Using git-crypt

Generate a secret key:

git-crypt keygen /path/to/keyfile

Configure a repository to use encryption:

cd repo

git-crypt init /path/to/keyfile

Specify files to encrypt by creating a .gitattributes file in the repository, like this:

secretfile1 filter=git-crypt diff=git-crypt

secretfile2 filter=git-crypt diff=git-crypt

*.secret filter=git-crypt diff=git-crypt

Like a .gitignore file, it can match wildcards and should be checked into the repository. Make sure you don't accidentally encrypt the .gitattributes file itself!

Cloning a repository with encrypted files:

git clone /path/to/repo

cd repo

git-crypt init /path/to/keyfile

That's all you need to do - after running git-crypt init, you can use git normally - encryption and decryption happen transparently.

Motivation

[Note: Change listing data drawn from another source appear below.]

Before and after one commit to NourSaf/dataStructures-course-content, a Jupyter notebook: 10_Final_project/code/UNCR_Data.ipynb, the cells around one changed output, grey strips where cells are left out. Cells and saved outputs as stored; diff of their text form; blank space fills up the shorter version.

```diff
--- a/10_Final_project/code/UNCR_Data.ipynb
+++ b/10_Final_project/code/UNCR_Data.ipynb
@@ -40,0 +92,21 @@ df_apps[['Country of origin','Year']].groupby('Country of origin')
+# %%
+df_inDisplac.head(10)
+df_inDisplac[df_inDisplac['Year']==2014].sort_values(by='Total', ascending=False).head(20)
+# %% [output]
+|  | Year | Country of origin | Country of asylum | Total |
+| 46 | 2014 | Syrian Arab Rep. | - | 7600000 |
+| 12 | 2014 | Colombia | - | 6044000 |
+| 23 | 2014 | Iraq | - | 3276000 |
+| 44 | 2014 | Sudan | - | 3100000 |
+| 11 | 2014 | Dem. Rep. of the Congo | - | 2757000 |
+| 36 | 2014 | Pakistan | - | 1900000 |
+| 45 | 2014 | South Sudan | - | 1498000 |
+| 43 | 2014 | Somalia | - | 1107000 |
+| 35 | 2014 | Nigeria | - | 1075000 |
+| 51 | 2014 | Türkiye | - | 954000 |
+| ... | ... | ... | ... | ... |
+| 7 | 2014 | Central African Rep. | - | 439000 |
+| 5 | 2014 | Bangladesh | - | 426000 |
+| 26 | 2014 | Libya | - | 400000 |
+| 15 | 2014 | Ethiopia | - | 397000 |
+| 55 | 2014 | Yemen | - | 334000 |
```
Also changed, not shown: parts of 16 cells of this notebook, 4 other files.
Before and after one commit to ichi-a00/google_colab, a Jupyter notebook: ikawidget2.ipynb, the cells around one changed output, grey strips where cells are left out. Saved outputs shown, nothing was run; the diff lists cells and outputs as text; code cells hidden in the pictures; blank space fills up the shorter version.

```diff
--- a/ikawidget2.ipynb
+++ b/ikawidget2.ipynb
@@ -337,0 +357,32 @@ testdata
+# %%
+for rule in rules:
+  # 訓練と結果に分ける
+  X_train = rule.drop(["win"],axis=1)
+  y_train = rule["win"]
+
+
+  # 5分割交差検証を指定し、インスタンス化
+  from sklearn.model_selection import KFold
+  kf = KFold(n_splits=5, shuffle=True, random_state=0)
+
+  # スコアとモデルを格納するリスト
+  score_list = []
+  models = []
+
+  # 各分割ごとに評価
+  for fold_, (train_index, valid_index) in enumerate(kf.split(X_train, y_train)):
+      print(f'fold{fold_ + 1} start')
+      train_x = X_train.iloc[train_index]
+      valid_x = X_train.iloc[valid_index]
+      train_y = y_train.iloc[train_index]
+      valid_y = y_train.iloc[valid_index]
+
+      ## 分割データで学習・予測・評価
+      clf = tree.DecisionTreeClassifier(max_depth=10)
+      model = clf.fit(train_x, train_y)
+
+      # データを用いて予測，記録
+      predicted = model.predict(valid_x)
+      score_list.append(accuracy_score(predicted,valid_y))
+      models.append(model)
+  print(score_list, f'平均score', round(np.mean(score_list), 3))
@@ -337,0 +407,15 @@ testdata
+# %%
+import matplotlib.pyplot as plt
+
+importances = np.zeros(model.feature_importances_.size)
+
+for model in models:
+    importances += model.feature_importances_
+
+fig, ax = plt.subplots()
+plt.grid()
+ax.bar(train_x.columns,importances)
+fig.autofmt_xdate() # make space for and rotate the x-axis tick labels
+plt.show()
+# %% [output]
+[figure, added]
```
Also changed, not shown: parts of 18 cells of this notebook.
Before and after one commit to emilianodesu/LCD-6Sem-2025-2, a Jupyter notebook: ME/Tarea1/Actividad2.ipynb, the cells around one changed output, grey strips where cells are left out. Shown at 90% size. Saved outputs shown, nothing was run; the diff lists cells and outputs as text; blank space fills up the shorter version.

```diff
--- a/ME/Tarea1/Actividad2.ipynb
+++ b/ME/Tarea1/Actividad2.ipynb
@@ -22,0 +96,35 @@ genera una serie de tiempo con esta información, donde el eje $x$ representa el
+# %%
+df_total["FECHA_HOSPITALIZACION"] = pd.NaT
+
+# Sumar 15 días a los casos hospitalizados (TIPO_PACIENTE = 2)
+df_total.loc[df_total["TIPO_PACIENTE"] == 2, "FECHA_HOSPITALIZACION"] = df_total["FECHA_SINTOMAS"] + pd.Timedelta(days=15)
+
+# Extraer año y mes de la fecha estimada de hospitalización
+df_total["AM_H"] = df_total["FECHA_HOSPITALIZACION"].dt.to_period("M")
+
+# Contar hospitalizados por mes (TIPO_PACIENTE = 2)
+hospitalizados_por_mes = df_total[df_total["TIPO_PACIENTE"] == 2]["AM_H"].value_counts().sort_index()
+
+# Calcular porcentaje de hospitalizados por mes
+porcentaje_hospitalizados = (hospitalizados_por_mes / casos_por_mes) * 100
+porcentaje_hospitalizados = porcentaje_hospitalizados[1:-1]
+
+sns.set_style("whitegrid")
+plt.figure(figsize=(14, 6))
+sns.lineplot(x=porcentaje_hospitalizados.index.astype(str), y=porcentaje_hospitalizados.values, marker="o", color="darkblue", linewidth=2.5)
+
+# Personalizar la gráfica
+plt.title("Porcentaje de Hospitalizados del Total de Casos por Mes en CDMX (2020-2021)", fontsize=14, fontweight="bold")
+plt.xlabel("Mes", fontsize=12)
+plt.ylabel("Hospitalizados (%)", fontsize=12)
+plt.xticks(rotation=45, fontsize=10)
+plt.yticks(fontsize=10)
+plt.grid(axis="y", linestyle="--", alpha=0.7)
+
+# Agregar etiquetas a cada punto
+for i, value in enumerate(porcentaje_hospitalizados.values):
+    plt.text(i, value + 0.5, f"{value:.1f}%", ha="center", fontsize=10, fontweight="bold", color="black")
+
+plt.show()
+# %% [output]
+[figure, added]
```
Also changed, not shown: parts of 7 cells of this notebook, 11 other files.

I wanted to make a configuration management repository open for others to look at and contribute to (à la Wikimedia's Puppet repository). However, the repository contained secret material, like SSL keys and passwords. git-crypt was developed so the secret material could be protected without having to remove it from the repository (which is what Wikimedia had to do).

Getting git-crypt

You can get the source via git:

git clone http://git.beanwood.com/git-crypt.git

You can compile with make and install the git-crypt binary wherever you want (such as /usr/local/bin). See below for build dependencies.

Dependencies

To use git-crypt, you need:

  • Git 1.6.0 or newer
  • OpenSSL
  • For decrypted git diff output, Git 1.6.1 or newer
  • For decrypted git blame output, Git 1.7.2 or newer

To build git-crypt, you need a C++ compiler, and OpenSSL development headers. The Makefile is tailored for g++, but other compilers should work too.

Current Status

The latest version of git-crypt is 0.3, released on 2013-04-05. git-crypt aims to be bug-free and reliable, meaning it shouldn't crash, malfunction, or expose your confidential data. However, it has not yet reached maturity, meaning it is not as documented, featureful, or easy-to-use as it should be. Additionally, there may be backwards-incompatible changes introduced before version 1.0.

Development on git-crypt is currently focused on improving the user experience, especially around setting up repositories. There are also plans to add additional key management schemes, such as passphrase-derived keys and keys encrypted with PGP.

Security

git-crypt is more secure that other transparent git encryption systems. git-crypt encrypts files using AES-256 in CTR mode with a synthetic IV derived from the SHA-1 HMAC of the file. This is provably semantically secure under deterministic chosen-plaintext attack. That means that although the encryption is deterministic (which is required so git can distinguish when a file has and hasn't changed), it leaks no information beyond whether two files are identical or not. Other proposals for transparent git encryption use ECB or CBC with a fixed IV. These systems are not semantically secure and leak information.

The AES key is stored unencrypted on disk. The user is responsible for protecting it and ensuring it's safely distributed only to authorized people. A future version of git-crypt may support encrypting the key with a passphrase.

Limitations

git-crypt is not designed to encrypt an entire repository. Not only does that defeat the aim of git-crypt, which is the ability to selectively encrypt files and share the repository with less-trusted developers, there are probably better, more efficient ways to encrypt an entire repository, such as by storing it on an encrypted filesystem. Also note that git-crypt is somewhat of an abuse of git's smudge, clean, and textconv features. Junio Hamano, git's maintainer, has said not to do this, though his main objection ("making a pair of similar 'smudged' contents totally dissimilar in their 'clean' counterparts.") does not apply here since git-crypt uses deterministic encryption.

git-crypt does not itself provide any authentication. It assumes that either the master copy of your repository is stored securely, or that you are using git's existing facilities to ensure integrity (signed tags, remembering commit hashes, etc.).